I think that the concerns many people have around k-12 education are legitimate. Such as how do we ensure that all young people have access to quality education? One of the ways we can do that is by addressing the unfair way in which education is funded in the US. Right now school districts are dependent on property taxes and what that results in is wealthy citizens having well resourced schools and poor and working class districts having very little resources. So we have a structural contradiction and we have to address that--because things are not equitable. We can address that by 1) having federal funding policies that allows the federal government to transfer funds to those districts that are underfunded because of their inherent income disadvantages, 2)  We need to return the ability of communities to control their curriculum and create an educational experience that corresponds to the needs of the community. We have to decentralize the process of creating knowledge-- knowledge that is grounded in our own cultural and historical experiences. I think it’s important especially for oppressed people. 3) Redefining the role of teachers and the profession is vital in our society. We have to ensure that teachers receive excellent training, including advanced graduate training. We need to restructure these programs where people become instant teachers after a few weeks of training and then are usually placed in poor, low-performing school districts. Creating a culture of respect for the teaching profession can help lead us in a better direction, finally 4) Collectively, we need to reverse policies that push our young people out of schools. Policies like zero tolerance create an atmosphere of militarization for our children. Our schools should be places of learning not a forum to teach our youth how to respect authoritarian leadership. It’s a step that will help us to break the school to prison pipeline, which seems to be the central mission of education in some of our communities. 

Do you accept that there are people that wish to harm American lives, or American principles, who can be dealt with in no other way than a "kinetic solution?"

There’s no question about there being individuals and factions that want to do the US harm. The US has generated many enemies. When you commit massive crimes around the globe becoming the target of various forces is inevitable. Some around the world see the US as an an enemy of the people and the greatest threat to world peace, but that sentiment is not rooted in a natural hatred of this country. Rather it is a consequence of the lived of experience of being the victims of violent us aggression in the form of war, subversion and other activities. The way we reduce the number of enemies is to have relations with governments and people around the globe that are based on equality, respect, a mutual recognition of their inherent value as human beings; we have to be committed to peace and peaceful relations. I think we will see a reduction in the number of people who want to do harm to the US when human rights is the framework through which we interact globally.

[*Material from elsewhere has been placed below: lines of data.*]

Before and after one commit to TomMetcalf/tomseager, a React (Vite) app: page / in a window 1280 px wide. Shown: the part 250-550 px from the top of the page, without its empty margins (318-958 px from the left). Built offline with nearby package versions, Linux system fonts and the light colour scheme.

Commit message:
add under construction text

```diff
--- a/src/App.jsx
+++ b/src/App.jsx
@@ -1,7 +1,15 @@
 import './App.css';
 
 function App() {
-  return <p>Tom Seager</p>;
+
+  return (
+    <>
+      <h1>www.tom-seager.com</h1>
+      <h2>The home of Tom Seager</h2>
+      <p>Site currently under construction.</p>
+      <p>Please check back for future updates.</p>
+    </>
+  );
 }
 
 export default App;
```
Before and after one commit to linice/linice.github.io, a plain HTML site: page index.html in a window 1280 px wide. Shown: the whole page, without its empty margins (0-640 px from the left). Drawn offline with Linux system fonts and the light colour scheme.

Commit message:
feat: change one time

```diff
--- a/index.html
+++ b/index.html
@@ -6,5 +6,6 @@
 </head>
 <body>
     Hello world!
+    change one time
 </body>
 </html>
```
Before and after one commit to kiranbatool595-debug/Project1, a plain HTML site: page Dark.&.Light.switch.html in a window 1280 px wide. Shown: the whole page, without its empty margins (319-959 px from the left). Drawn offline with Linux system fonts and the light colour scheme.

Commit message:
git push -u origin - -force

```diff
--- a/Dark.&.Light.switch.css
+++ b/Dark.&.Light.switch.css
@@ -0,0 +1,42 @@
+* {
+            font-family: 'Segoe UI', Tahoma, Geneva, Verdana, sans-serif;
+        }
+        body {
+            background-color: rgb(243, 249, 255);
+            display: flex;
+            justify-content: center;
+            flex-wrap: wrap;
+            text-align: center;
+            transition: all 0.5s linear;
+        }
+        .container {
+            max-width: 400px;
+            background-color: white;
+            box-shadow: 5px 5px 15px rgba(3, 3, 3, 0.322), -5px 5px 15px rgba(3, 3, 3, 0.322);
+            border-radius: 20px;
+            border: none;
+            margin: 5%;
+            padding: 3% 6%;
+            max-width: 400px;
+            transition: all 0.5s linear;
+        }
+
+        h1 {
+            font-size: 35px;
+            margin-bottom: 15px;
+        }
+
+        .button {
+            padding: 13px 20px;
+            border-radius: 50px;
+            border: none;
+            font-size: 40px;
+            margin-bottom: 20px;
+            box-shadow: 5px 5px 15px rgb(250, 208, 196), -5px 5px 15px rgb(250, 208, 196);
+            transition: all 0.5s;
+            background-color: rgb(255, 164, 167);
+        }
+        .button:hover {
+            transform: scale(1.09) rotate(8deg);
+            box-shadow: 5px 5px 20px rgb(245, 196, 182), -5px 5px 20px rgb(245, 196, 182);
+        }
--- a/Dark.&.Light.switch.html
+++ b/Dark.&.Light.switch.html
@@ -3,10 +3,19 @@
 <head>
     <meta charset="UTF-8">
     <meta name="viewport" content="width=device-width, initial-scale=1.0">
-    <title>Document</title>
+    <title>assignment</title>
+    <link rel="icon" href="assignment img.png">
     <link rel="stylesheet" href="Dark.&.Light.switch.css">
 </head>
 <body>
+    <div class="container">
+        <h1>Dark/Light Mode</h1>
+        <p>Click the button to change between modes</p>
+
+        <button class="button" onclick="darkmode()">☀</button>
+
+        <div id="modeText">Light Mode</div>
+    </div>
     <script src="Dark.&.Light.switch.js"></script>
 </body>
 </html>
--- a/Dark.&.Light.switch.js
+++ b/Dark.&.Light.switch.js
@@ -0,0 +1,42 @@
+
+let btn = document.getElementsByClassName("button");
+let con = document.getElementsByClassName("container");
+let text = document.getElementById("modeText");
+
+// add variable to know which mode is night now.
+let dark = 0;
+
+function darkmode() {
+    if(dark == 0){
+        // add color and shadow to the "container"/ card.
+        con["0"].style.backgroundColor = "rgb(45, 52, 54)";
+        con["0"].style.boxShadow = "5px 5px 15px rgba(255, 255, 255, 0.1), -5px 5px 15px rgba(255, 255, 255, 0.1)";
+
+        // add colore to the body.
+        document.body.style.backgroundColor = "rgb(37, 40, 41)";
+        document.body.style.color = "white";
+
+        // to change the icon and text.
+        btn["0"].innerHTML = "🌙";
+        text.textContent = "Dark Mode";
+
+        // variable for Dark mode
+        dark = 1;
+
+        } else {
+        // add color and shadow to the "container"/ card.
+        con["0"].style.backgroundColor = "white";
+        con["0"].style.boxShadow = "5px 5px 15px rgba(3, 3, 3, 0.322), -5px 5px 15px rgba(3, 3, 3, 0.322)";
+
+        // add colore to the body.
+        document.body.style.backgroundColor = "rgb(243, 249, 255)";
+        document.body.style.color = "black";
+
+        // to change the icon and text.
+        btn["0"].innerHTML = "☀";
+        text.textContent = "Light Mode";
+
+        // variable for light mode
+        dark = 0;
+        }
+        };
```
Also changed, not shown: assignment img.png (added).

I encourage everyone to attempt to try to understand the role of their government in this world--especially if you identify strongly with the United States. Understand that our leaders are doing terrible things in your name, and if you are not aware or not opposing, then you become complicit in the crimes of your government. Reducing and eliminating relations that create enemies in the first place should be our first order of business.

If we legalize marijuana on the federal level how can you directly impact individual states? Also, will you and Dr Jill push for clemency for all current and former marijuana related convictions?

Clemency? I would think, yes. Locking up people for low-level offenses of possession and use--that’s a no-brainer. Imprisoning people for nonviolent drug offenses is a waste of taxpayers’ money. I’m glad to see the US moving away from the immature effort to try to control the personal use of marijuana (albeit a slow move).